:: TASK TO CARRY OUT ::
Go through the data and copy every line in which "results" appears.

:: INFORMATION SHOWN ::
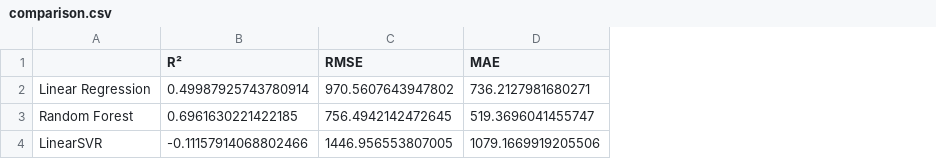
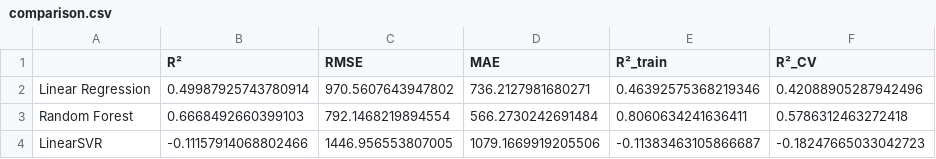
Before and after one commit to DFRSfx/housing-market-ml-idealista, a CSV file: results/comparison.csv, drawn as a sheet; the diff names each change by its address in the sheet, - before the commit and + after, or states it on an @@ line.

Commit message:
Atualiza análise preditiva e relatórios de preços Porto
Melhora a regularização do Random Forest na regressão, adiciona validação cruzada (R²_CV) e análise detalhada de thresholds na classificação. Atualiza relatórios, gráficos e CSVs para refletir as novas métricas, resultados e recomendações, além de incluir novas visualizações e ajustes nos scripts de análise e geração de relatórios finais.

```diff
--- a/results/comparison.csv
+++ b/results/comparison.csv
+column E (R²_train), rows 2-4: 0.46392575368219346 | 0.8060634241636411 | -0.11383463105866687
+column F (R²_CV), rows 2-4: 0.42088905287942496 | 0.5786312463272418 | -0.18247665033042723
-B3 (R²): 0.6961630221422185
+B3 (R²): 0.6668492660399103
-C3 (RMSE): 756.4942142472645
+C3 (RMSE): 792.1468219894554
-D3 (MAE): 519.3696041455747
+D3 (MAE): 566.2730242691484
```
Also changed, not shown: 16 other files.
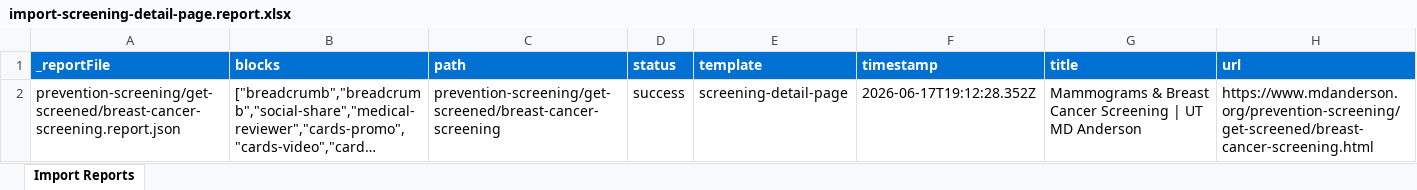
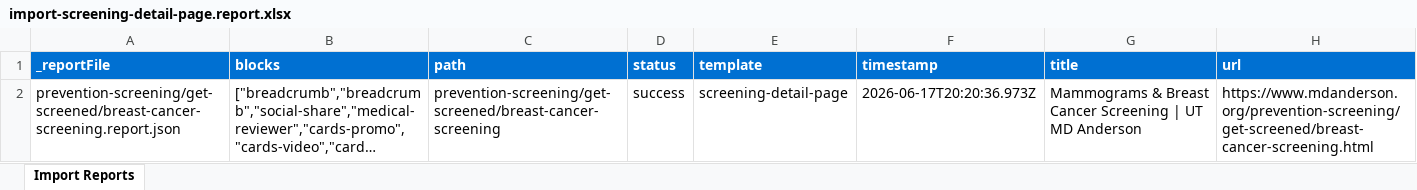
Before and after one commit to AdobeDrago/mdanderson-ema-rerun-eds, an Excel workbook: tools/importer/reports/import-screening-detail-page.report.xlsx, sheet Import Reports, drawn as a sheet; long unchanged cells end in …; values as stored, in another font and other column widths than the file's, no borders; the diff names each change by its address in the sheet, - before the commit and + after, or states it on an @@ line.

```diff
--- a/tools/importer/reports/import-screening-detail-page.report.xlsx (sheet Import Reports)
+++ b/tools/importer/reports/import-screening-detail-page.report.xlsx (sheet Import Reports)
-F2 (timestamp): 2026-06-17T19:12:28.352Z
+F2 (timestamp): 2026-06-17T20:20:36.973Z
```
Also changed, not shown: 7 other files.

:: EXERCISE SOLUTION ::
Before and after one commit to DFRSfx/housing-market-ml-idealista, a CSV file: results/comparison.csv, drawn as a sheet; the diff names each change by its address in the sheet, - before the commit and + after, or states it on an @@ line.
--- a/results/comparison.csv
+++ b/results/comparison.csv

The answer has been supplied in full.